A sign posted to the business' window confirms the closure and thanks its customers, noting that bread orders will still be accepted for Day of the Dead and Three Kings Day.
“What led to the closure was straight-up misunderstanding and greed,” longtime bakery operator Jaime Maldonado told Eater SF.
Maldonado is the son of Gabriel Maldonado, who first opened the panaderia in 1951. The building that houses La Victoria is owned by a Maldonado family trust overseen by Gabriel's wife and Jaime's stepmother, Susana, and the pair have allegedly disputed over the bakery's future.
The Maldonado family trust has struggled to recover from a 2015 fire above the bakery, which displaced tenants and required pricey repairs. In an effort to pay the bills, the trust listed La Victoria's building for sale earlier this year, with a price tag of $3.4 million.
Maldonado, who took over La Victoria's operations in the '90s, left the business earlier this year and allowed Laura Hernandez, a former employee, to lease the space and continue operations. Hernandez also subleased part of the bakery to Sour Flour, a wholesale bakery run by Danny Gabriner.
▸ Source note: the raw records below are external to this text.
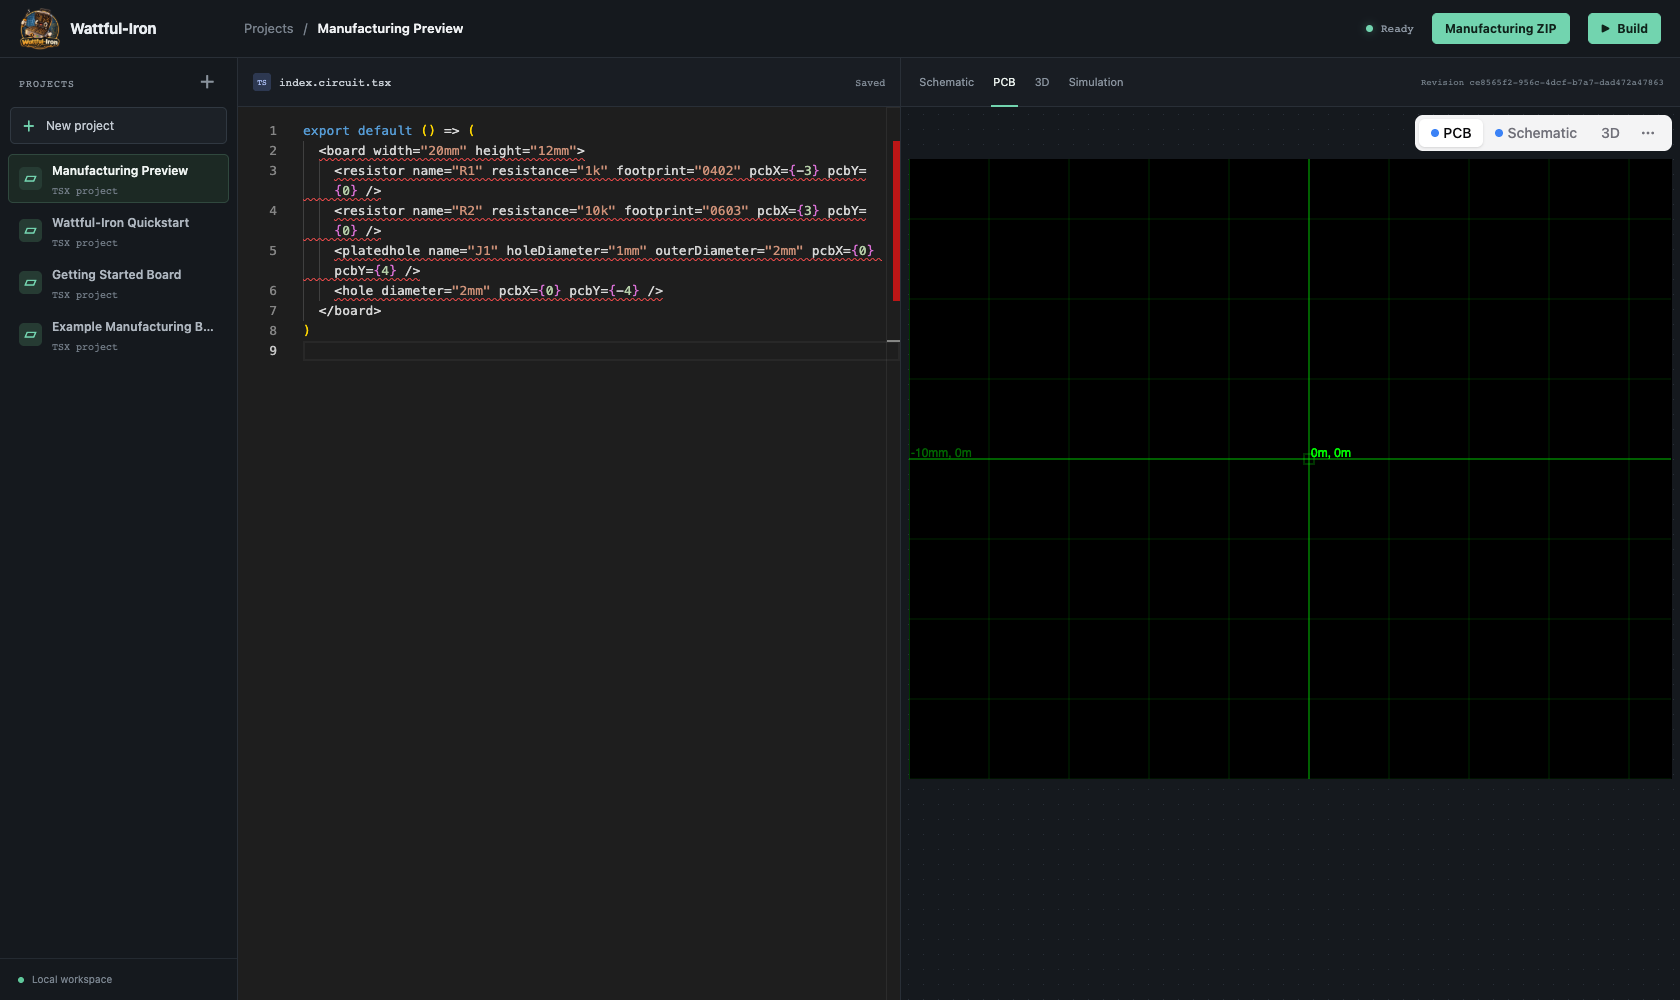
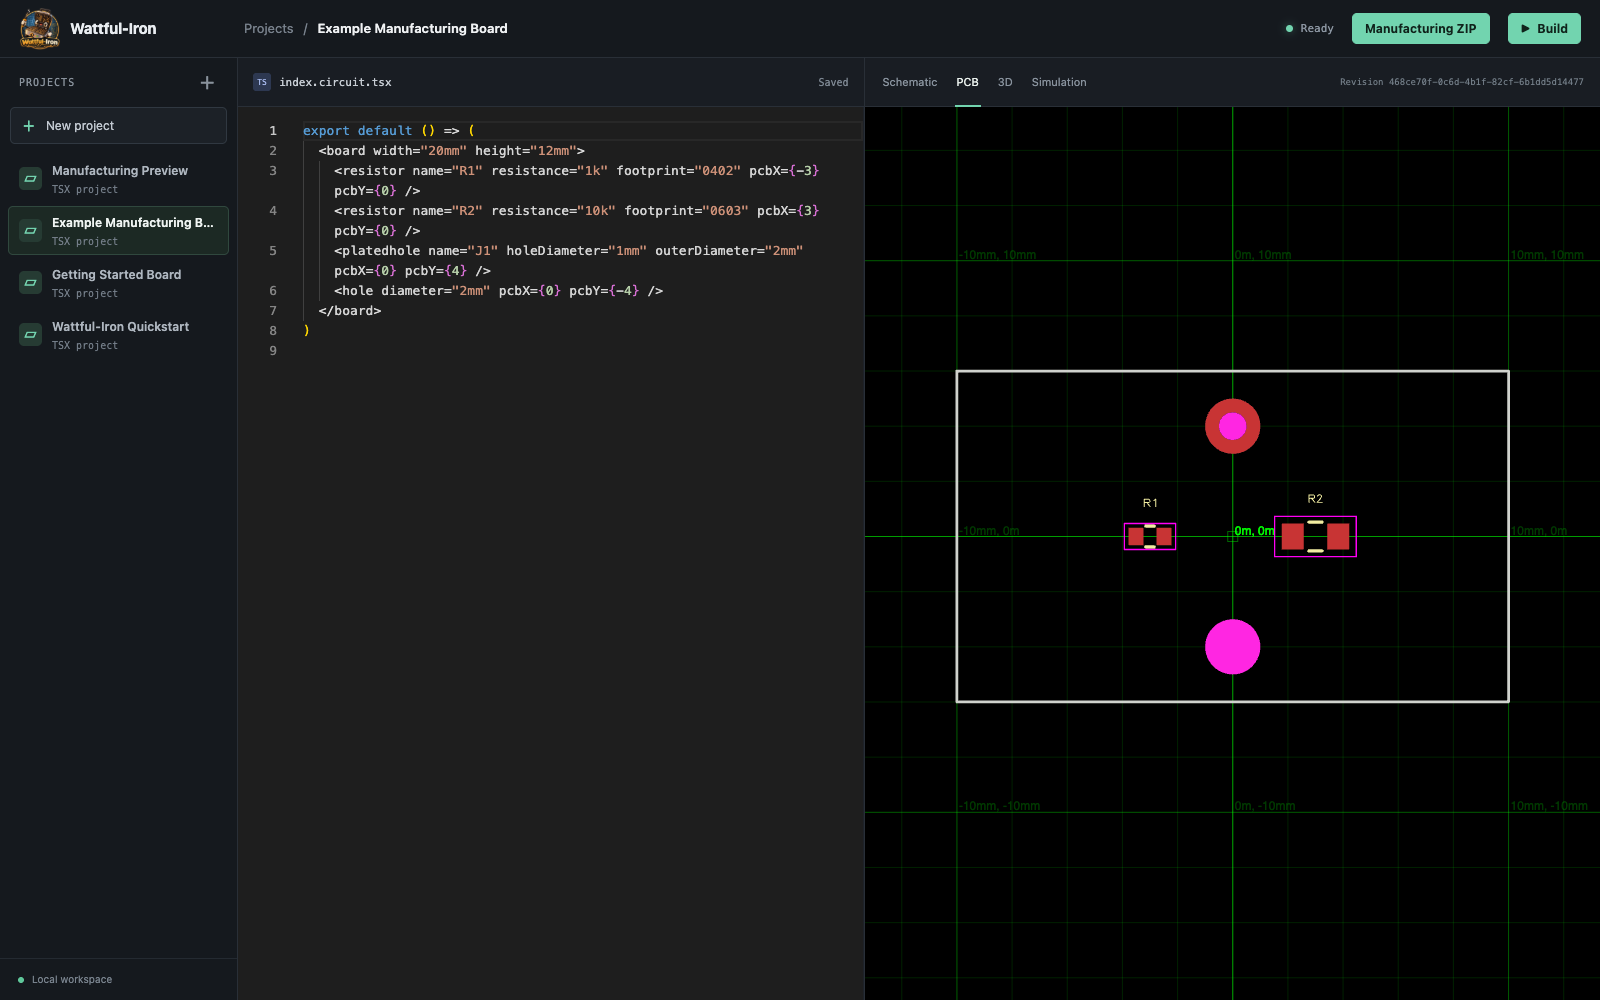
fix: render PCB previews with circuit data

diff --git a/web/src/App.tsx b/web/src/App.tsx
@@ -1,4 +1,4 @@
-import { lazy, Suspense, useCallback, useEffect, useRef, useState } from 'react'
+import { lazy, Suspense, useCallback, useEffect, useLayoutEffect, useRef, useState } from 'react'
 import Editor from '@monaco-editor/react'
 import { configureMonaco } from './configureMonaco'
 import {
@@ -28,6 +28,8 @@ const views: Array<{ kind: PreviewKind | 'simulation'; label: string; tab: 'sche
 
 const initialBuild: BuildStatus = { status: 'idle' }
 const CircuitJsonPreview = lazy(() => import('@tscircuit/runframe').then((module) => ({ default: module.CircuitJsonPreview })))
+const PCBViewer = lazy(() => import('@tscircuit/pcb-viewer').then((module) => ({ default: module.PCBViewer })))
+type PcbCircuitJson = NonNullable<Parameters<typeof PCBViewer>[0]['circuitJson']>
 
 export default function App() {
   const [projects, setProjects] = useState<Project[]>([])
@@ -273,7 +275,7 @@ export default function App() {
           </div>
           <div className="preview-content">
             {build.status === 'failed' && <div className="build-errors" role="alert"><div className="error-title"><span>!</span> Build failed</div>{build.diagnostics?.length ? build.diagnostics.map((diagnostic, index) => { const path = diagnostic.path || diagnostic.file; return <div className="diagnostic" key={`${path}-${diagnostic.line}-${index}`}><strong>{path}{diagnostic.line ? `:${diagnostic.line}` : ''}</strong><span>{diagnostic.message}</span></div> }) : <p>Check the source and build output for details.</p>}</div>}
-            {view === 'simulation' ? <SimulationPanel simulation={simulation} /> : preview ? <Suspense fallback={<div className="preview-loading">Loading tscircuit preview…</div>}><CircuitJsonPreview className="circuit-preview" key={`${view}-${build.revision || revision}`} circuitJson={preview} defaultActiveTab={view === '3d' ? 'cad' : view} showCodeTab={false} showImportAndFormatButtons={false} /></Suspense> : <div className="preview-placeholder">
+            {view === 'simulation' ? <SimulationPanel simulation={simulation} /> : preview ? view === 'pcb' ? <Suspense fallback={<div className="preview-loading">Loading PCB preview…</div>}><PcbPreview circuitJson={preview as PcbCircuitJson} /></Suspense> : <Suspense fallback={<div className="preview-loading">Loading tscircuit preview…</div>}><CircuitJsonPreview className="circuit-preview" key={`${view}-${build.revision || revision}`} circuitJson={preview} defaultActiveTab={view === '3d' ? 'cad' : view} showCodeTab={false} showImportAndFormatButtons={false} /></Suspense> : <div className="preview-placeholder">
               <div className="placeholder-board"><span className="board-edge edge-a" /><span className="board-edge edge-b" /><span className="board-chip chip-a" /><span className="board-chip chip-b" /><span className="board-pad pad-a" /><span className="board-pad pad-b" /><span className="board-route route-a" /><span className="board-route route-b" /></div>
               <h2>{project ? build.status === 'failed' ? 'Last good preview is unavailable' : 'Waiting for first build' : 'Your design workspace'}</h2>
               <p>{project ? build.status === 'failed' ? 'Fix the source and build again to update this view.' : 'Build the project to generate a schematic, PCB layout, and 3D preview.' : 'Create a project to see your design take shape.'}</p>
@@ -286,6 +288,27 @@ export default function App() {
       {error && <div className="toast-error" role="alert"><span>{error}</span>{error.includes('changed on disk') || error.includes('changed outside') ? <button className="reload-button" onClick={reloadFile}>Reload file</button> : null}<button aria-label="Dismiss error" onClick={() => setError('')}>×</button></div>}
     </main>
   )
+}
+
+function PcbPreview({ circuitJson }: { circuitJson: PcbCircuitJson }) {
+  const containerRef = useRef<HTMLDivElement>(null)
+  const [height, setHeight] = useState(620)
+
+  useLayoutEffect(() => {
+    const container = containerRef.current
+    if (!container) return
+    const updateHeight = () => setHeight(Math.min(Math.max(container.clientHeight, 620), window.innerHeight))
+    updateHeight()
+    const observer = typeof ResizeObserver === 'undefined' ? null : new ResizeObserver(updateHeight)
+    observer?.observe(container)
+    window.addEventListener('resize', updateHeight)
+    return () => {
+      observer?.disconnect()
+      window.removeEventListener('resize', updateHeight)
+    }
+  }, [])
+
+  return <div ref={containerRef} className="pcb-preview"><PCBViewer circuitJson={circuitJson} height={height} /></div>
 }
 
 function SimulationPanel({ simulation }: { simulation: Simulation | null }) {

diff --git a/web/test/App.test.tsx b/web/test/App.test.tsx
@@ -1,5 +1,5 @@
 import { beforeEach, describe, expect, it, vi } from 'vitest'
-import { fireEvent, render, screen, waitFor } from '@testing-library/react'
+import { cleanup, fireEvent, render, screen, waitFor } from '@testing-library/react'
 import App from '../src/App'
 
 const api = vi.hoisted(() => ({
@@ -23,10 +23,14 @@ vi.mock('@monaco-editor/react', () => ({
 vi.mock('@tscircuit/runframe', () => ({
   CircuitJsonPreview: ({ className }: { className?: string }) => <div className={className} data-testid="circuit-preview">Circuit JSON preview</div>,
 }))
+vi.mock('@tscircuit/pcb-viewer', () => ({
+  PCBViewer: ({ circuitJson }: { circuitJson: Array<{ type: string }> }) => <div data-testid="pcb-viewer" data-circuit-types={circuitJson.map((item) => item.type).join(',')} />,
+}))
 
 const existingProject = { id: 'led-1', name: 'LED Board', entrypoint: 'index.tsx', revision: 'rev-1' }
 
 beforeEach(() => {
+  cleanup()
   vi.clearAllMocks()
   api.listProjects.mockResolvedValue([existingProject])
   api.getProject.mockResolvedValue(existingProject)
@@ -48,6 +52,16 @@ describe('workbench', () => {
     expect(screen.getByRole('tab', { name: 'Schematic' })).toBeInTheDocument()
     expect(screen.getByRole('tab', { name: 'PCB' })).toBeInTheDocument()
     expect(screen.getByRole('tab', { name: '3D' })).toBeInTheDocument()
+  })
+
+  it('passes built circuit data into the PCB viewer', async () => {
+    api.getPreview.mockResolvedValue({ kind: 'pcb', revision: 'rev-1', circuitJson: [{ type: 'pcb_board' }, { type: 'pcb_component' }] })
+
+    render(<App />)
+    fireEvent.click(await screen.findByRole('button', { name: /LED Board/ }))
+    fireEvent.click(screen.getByRole('tab', { name: 'PCB' }))
+
+    expect(await screen.findByTestId('pcb-viewer')).toHaveAttribute('data-circuit-types', 'pcb_board,pcb_component')
   })
 
   it('creates a project from the explorer and opens its entry file', async () => {

diff --git a/web/src/styles.css b/web/src/styles.css
@@ -84,6 +84,7 @@ button { color: inherit; cursor: pointer; }
 .preview-content { position: relative; flex: 1; min-height: 0; overflow: hidden; background-color: #15191e; background-image: radial-gradient(#293039 0.65px, transparent 0.65px); background-size: 15px 15px; }
 .preview-content > div { height: 100%; }
 .circuit-preview [role="tablist"] { display: none; }
+.pcb-preview { min-height: 620px; height: 100%; overflow: hidden; }
 .preview-loading { display: grid; height: 100%; place-items: center; color: #87918c; font: 11px var(--mono); }
 .simulation-empty { display: flex; height: 100%; flex-direction: column; align-items: center; justify-content: center; padding: 28px; color: #aeb9c2; text-align: center; }
 .simulation-empty h2,.simulation-heading h2 { margin: 0 0 9px; color: #d7e0e6; font-size: 13px; }

diff --git a/docs/workbench-howtos.md b/docs/workbench-howtos.md
@@ -32,12 +32,10 @@ demand. See [implemented simulation scope](architecture.md#implemented-in-this-s
 ## Inspect a PCB preview
 
 Select **PCB** after the build reaches **Ready**. The viewer includes layer,
-routing, bounds, and measurement controls. In the screenshot below, the
-example build's Circuit JSON contains two PCB components, but the browser
-viewer rendered only its grid. Inspect the actual preview before using it to
-make placement or fabrication decisions.
+routing, bounds, and measurement controls. The manufacturing example shows its
+board outline, two placed components, plated hole, and non-plated hole.
 
-![PCB preview showing the grid in the local browser run](images/workbench-pcb.png)
+![PCB preview showing the manufacturing example board and components](images/workbench-pcb.png)
 
 ## Download manufacturing files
Both Hernandez and the Mission Economic Development Agency expressed interest in purchasing the bakery, but were unable to compete with a market-rate offer.
In September, Jaime Maldonado served Hernandez with an eviction notice. The bakery has to be cleared out by tomorrow morning at 6 a.m., when the sheriff is scheduled to finalize the eviction.
Hernandez and Gabriner are hoping to find commissary space to continue their businesses elsewhere, but La Victoria's 24th Street space may be gone for good.
In its posting, Calle 24 wrote that La Victoria is an "integral part of the Mission history, and an anchor to the Latino Cultural District ... By uprooting this legacy business, it will continue [to] further [the] erosion of the Latino community and its businesses."
The posting continues: "Gentrification is real. Cultural erasure is real."